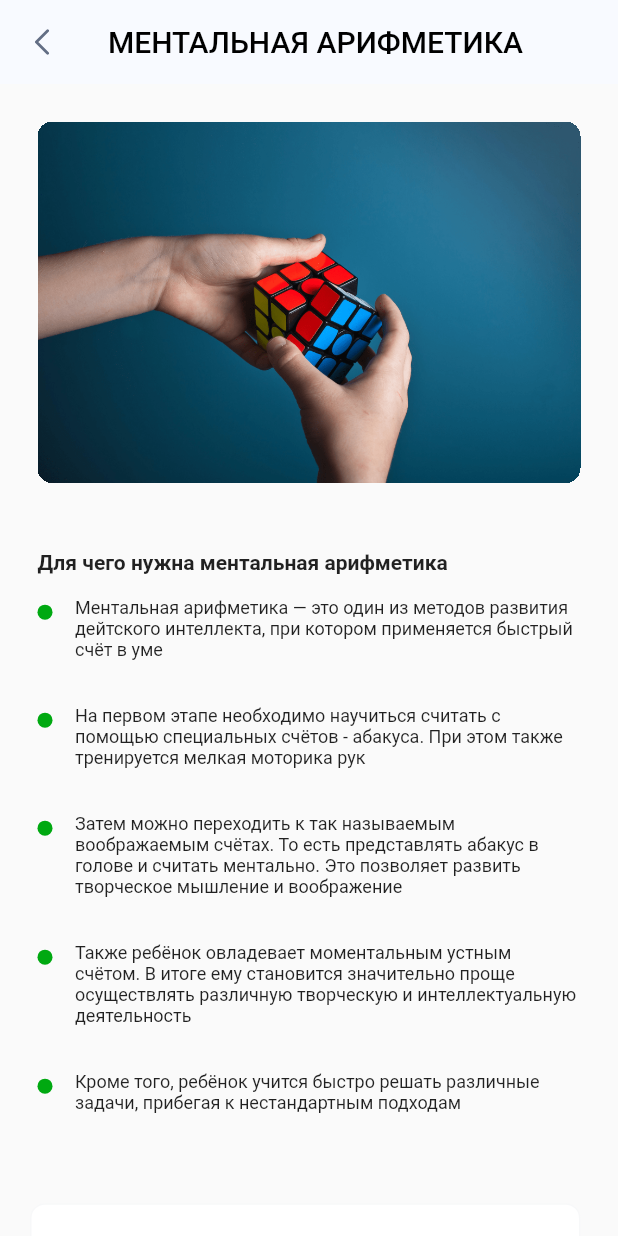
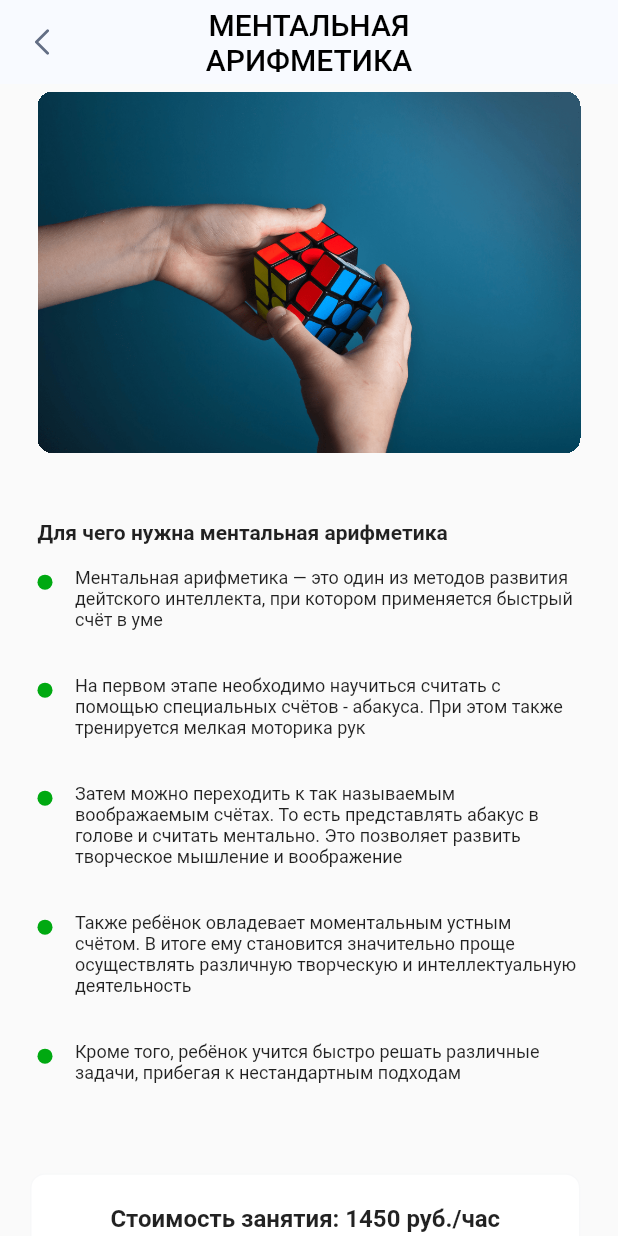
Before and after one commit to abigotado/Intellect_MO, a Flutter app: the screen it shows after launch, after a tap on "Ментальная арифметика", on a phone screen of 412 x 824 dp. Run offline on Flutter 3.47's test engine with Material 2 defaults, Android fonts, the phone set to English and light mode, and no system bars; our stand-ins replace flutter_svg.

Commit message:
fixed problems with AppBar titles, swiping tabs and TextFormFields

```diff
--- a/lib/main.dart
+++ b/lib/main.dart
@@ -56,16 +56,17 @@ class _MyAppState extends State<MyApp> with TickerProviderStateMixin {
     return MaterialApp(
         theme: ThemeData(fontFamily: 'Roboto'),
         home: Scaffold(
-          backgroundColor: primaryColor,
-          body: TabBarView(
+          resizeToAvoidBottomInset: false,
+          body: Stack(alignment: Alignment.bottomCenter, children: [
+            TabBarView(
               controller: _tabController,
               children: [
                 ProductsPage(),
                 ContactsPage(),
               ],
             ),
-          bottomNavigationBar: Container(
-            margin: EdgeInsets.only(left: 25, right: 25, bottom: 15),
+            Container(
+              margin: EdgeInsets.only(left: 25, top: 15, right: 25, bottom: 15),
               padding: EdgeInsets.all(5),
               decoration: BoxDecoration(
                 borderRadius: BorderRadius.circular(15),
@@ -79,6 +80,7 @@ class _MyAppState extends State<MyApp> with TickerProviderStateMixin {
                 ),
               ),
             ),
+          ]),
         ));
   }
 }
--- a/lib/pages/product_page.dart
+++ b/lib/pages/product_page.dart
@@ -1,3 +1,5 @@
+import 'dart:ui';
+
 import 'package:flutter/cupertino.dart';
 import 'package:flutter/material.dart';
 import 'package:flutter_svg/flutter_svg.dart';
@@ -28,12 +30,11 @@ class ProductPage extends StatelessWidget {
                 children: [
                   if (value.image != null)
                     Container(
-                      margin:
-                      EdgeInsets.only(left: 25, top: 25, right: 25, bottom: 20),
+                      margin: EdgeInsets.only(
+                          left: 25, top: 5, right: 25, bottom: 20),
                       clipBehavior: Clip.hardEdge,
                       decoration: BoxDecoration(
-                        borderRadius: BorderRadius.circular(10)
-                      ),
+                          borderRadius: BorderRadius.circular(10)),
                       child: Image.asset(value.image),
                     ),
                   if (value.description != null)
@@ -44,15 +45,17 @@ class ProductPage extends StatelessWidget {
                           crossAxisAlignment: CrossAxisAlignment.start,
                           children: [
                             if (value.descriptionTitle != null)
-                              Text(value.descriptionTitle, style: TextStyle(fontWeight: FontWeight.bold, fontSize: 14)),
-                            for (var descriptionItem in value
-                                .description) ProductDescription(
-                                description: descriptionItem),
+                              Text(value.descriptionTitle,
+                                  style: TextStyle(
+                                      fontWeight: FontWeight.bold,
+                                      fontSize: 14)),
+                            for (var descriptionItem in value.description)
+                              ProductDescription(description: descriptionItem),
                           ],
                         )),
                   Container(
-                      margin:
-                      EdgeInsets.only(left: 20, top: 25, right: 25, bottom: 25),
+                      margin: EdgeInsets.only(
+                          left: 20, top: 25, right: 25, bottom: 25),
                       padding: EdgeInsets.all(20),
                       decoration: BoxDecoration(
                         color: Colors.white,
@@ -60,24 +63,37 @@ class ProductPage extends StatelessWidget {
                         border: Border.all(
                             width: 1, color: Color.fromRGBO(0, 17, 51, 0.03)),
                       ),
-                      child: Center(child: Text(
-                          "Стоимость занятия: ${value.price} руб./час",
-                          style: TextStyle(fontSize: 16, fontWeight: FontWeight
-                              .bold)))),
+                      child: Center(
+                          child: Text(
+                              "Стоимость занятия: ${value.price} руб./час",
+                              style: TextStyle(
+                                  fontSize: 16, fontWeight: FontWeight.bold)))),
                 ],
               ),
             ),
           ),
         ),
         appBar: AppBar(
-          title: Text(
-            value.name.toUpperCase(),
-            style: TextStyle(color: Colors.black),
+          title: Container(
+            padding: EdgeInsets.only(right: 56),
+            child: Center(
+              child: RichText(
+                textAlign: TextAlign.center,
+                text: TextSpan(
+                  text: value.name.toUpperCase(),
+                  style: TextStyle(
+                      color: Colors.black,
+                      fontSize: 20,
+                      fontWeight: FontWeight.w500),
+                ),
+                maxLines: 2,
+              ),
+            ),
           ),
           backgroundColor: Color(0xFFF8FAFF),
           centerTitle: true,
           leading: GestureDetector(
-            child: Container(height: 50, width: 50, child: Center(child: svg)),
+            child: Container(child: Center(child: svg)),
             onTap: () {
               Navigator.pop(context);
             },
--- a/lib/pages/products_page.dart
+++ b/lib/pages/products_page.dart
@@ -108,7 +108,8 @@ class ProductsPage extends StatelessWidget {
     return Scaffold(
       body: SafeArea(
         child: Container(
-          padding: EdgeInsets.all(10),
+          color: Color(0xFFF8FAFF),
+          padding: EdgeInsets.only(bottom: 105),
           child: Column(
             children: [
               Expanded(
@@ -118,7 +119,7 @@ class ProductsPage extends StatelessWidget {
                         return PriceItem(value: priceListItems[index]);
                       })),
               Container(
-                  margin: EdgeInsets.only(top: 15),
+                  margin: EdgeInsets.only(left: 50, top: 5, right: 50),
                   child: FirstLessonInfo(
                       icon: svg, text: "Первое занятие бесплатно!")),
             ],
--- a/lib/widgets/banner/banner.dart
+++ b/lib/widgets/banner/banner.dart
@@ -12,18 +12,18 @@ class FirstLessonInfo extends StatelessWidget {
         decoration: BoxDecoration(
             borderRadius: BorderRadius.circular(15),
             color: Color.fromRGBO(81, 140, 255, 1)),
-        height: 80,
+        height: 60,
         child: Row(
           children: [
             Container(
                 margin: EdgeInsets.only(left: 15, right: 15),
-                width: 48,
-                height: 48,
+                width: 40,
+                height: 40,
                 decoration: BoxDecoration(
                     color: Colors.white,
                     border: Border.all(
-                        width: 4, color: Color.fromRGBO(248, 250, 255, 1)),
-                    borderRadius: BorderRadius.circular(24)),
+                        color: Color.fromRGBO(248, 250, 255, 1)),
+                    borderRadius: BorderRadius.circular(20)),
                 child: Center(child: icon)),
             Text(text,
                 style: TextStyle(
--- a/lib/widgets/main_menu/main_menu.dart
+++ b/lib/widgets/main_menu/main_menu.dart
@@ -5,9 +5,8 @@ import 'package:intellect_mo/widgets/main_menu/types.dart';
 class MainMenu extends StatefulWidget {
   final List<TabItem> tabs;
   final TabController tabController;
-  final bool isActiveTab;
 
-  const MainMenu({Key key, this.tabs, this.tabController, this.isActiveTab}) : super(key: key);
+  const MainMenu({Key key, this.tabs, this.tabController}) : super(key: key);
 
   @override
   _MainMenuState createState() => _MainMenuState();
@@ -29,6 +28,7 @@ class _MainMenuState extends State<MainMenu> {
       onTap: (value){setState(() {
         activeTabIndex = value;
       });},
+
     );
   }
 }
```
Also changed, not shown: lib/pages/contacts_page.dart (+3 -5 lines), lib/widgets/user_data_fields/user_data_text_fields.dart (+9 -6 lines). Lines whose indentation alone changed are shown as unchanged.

____________________

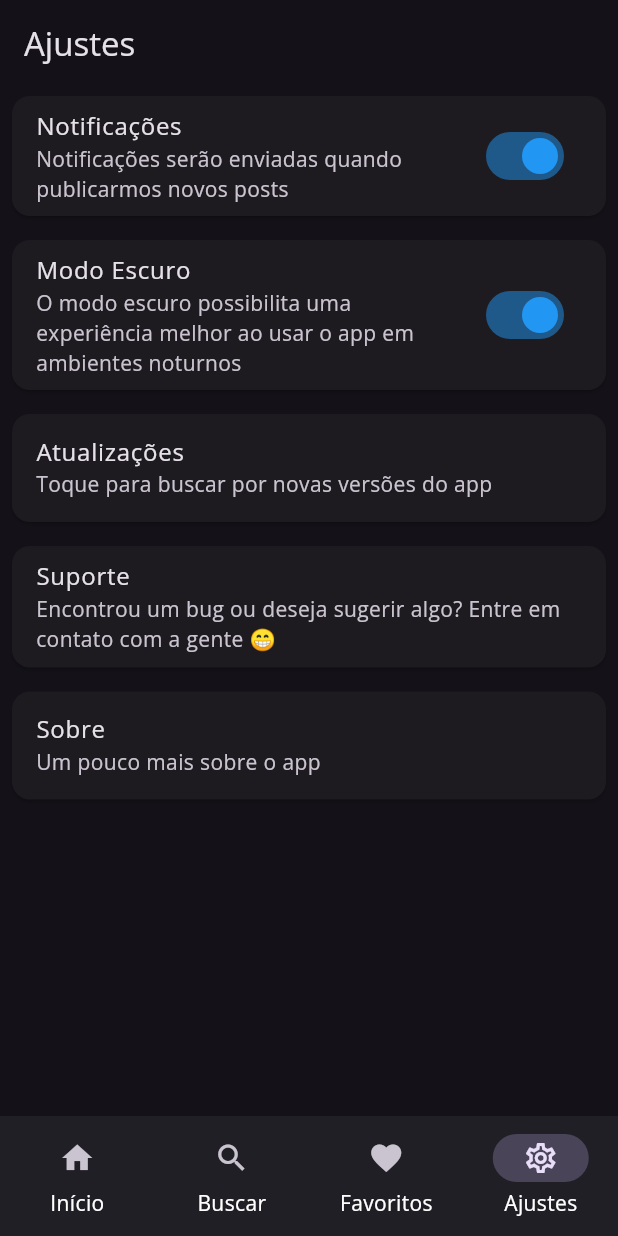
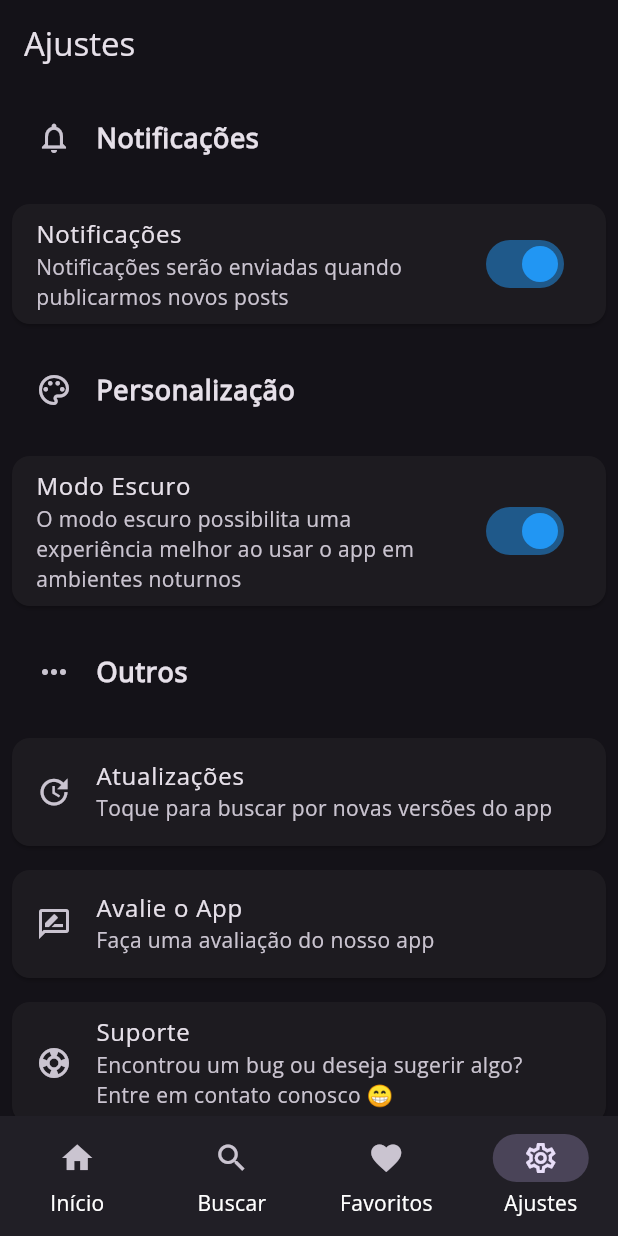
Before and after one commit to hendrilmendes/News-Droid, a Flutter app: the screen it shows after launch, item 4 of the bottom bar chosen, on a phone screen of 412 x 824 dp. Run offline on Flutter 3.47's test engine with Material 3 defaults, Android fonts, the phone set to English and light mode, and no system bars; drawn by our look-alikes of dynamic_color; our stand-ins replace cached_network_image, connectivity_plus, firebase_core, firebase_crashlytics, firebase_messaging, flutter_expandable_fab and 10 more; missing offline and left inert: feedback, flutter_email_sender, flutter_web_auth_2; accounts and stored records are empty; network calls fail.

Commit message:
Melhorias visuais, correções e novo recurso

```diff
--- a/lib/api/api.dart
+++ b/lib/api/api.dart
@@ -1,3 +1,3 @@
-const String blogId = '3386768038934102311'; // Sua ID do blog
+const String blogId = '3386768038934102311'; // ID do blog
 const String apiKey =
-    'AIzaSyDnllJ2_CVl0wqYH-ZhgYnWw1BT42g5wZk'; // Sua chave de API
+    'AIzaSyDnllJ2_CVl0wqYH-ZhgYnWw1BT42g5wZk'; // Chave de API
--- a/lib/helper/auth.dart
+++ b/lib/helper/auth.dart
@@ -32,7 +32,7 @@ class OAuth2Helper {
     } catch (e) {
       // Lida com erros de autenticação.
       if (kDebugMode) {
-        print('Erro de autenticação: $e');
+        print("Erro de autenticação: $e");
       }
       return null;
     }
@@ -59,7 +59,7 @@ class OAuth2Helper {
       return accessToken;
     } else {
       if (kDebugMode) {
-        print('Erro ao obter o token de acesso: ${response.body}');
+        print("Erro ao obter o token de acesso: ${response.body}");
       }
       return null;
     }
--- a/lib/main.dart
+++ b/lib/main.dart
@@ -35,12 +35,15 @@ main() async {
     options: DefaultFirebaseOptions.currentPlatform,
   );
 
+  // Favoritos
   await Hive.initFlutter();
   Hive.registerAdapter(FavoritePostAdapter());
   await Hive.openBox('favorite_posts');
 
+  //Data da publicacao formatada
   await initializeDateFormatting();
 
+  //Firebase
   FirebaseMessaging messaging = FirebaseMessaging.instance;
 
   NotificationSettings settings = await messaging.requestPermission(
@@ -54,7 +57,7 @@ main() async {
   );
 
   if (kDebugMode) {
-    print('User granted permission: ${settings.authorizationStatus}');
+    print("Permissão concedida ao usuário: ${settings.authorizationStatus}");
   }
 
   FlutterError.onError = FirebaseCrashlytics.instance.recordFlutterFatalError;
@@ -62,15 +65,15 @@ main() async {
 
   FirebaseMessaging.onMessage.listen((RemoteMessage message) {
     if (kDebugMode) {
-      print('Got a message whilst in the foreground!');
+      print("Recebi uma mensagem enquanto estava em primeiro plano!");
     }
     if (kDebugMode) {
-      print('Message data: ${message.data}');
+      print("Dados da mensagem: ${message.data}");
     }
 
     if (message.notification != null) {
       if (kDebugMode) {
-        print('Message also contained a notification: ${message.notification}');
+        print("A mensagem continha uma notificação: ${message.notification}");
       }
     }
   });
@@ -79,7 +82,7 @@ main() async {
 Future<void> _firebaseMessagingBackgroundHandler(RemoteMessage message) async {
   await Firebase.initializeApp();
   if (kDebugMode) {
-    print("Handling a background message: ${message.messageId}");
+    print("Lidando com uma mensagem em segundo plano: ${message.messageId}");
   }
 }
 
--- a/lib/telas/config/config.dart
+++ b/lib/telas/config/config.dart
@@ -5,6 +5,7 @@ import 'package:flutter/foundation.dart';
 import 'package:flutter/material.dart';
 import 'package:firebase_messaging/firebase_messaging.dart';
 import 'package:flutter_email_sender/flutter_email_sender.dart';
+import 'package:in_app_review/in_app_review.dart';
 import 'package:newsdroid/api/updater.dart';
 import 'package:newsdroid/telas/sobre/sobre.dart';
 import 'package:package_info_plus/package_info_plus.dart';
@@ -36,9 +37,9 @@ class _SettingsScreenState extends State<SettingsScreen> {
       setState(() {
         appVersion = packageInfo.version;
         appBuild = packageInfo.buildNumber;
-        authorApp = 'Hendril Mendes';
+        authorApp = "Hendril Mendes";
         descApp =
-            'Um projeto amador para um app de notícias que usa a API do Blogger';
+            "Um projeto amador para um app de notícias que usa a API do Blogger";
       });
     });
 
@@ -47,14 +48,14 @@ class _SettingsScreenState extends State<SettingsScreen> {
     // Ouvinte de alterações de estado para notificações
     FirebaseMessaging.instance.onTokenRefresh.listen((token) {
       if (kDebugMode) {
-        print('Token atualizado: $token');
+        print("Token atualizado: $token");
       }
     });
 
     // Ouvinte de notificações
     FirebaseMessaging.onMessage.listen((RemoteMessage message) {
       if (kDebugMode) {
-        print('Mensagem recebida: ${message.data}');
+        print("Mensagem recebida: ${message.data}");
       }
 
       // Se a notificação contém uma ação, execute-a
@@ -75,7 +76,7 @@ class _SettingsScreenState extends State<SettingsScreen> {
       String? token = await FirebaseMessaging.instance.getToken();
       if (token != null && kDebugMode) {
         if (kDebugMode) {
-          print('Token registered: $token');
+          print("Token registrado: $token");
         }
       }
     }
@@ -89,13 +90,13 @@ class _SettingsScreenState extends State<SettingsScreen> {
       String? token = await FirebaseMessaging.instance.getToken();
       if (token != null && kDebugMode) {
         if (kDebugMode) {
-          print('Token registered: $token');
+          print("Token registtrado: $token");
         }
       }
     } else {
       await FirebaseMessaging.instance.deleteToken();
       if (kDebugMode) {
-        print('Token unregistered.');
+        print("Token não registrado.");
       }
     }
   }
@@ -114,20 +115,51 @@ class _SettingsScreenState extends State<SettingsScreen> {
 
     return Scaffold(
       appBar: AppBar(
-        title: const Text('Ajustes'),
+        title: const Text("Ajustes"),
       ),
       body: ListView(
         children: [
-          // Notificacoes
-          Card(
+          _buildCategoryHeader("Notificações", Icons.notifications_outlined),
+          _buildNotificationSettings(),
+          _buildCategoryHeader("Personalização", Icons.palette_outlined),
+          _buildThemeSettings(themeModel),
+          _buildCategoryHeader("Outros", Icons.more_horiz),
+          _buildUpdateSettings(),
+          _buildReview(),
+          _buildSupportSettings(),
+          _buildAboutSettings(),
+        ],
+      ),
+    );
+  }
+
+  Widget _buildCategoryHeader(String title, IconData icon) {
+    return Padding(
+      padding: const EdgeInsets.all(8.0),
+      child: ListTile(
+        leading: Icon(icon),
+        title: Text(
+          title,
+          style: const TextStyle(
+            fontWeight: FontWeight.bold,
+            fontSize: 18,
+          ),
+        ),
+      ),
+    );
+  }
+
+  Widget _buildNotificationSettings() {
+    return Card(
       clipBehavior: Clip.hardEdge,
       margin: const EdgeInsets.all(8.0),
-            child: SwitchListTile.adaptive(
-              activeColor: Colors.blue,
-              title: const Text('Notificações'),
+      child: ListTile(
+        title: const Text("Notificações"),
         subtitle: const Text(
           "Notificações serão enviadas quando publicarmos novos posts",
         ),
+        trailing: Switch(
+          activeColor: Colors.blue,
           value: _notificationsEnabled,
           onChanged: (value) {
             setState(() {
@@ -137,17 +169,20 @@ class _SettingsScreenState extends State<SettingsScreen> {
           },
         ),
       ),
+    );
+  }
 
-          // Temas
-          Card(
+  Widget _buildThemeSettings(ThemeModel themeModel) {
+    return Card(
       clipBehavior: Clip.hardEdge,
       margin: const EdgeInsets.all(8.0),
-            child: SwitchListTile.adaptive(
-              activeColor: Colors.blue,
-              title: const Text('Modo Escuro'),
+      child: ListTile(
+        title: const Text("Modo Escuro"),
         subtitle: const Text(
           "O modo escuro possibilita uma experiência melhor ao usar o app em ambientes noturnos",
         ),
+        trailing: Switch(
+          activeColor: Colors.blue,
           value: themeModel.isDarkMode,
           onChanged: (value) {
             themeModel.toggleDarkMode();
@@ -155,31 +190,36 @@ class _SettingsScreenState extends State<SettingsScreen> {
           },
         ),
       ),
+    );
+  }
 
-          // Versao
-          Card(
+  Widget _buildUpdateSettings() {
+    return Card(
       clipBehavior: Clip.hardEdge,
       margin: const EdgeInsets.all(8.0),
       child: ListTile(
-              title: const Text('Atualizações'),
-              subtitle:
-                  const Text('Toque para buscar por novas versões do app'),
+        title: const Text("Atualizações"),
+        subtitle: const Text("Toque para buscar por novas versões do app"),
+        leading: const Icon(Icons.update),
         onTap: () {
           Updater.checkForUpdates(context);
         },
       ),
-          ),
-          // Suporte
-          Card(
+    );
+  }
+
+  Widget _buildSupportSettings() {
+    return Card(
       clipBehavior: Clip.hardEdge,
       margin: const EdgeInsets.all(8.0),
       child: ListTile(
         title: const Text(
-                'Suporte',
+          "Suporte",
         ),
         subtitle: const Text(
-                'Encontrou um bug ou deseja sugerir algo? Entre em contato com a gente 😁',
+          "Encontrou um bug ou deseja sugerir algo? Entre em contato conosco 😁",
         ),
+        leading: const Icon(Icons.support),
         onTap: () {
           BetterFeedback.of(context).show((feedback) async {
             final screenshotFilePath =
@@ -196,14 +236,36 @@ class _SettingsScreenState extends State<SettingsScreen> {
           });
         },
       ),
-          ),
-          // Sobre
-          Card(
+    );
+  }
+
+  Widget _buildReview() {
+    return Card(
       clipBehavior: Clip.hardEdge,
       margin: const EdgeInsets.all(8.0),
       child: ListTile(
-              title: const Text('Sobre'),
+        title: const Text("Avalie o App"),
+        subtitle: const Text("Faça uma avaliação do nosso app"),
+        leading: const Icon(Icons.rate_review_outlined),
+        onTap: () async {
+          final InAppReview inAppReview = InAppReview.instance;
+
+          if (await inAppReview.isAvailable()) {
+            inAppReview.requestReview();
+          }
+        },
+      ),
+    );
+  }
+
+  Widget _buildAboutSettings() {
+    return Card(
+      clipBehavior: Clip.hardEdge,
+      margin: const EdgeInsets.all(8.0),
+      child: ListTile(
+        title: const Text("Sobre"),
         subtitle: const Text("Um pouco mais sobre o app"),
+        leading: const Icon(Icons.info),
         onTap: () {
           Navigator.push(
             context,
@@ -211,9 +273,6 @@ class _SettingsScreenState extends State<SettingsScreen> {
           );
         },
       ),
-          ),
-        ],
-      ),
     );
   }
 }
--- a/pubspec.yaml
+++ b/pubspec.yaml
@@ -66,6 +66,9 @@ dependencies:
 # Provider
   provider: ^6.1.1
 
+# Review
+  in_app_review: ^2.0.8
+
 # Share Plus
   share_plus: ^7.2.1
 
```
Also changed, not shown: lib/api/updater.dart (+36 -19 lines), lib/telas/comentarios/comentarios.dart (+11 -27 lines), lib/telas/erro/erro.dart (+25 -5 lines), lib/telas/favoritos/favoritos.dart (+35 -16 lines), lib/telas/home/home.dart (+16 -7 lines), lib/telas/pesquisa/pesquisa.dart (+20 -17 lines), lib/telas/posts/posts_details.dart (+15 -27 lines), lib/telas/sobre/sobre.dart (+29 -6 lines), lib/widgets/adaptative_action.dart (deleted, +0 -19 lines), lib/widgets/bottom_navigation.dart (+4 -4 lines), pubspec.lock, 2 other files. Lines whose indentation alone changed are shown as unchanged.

____________________

Where does the word "Container" show up in the material? Copy out each line that has it.

* _FINAL ANSWER_:
-          bottomNavigationBar: Container(
+            Container(
                     Container(
                   Container(
+          title: Container(
-            child: Container(height: 50, width: 50, child: Center(child: svg)),
+            child: Container(child: Center(child: svg)),
         child: Container(
               Container(
             Container(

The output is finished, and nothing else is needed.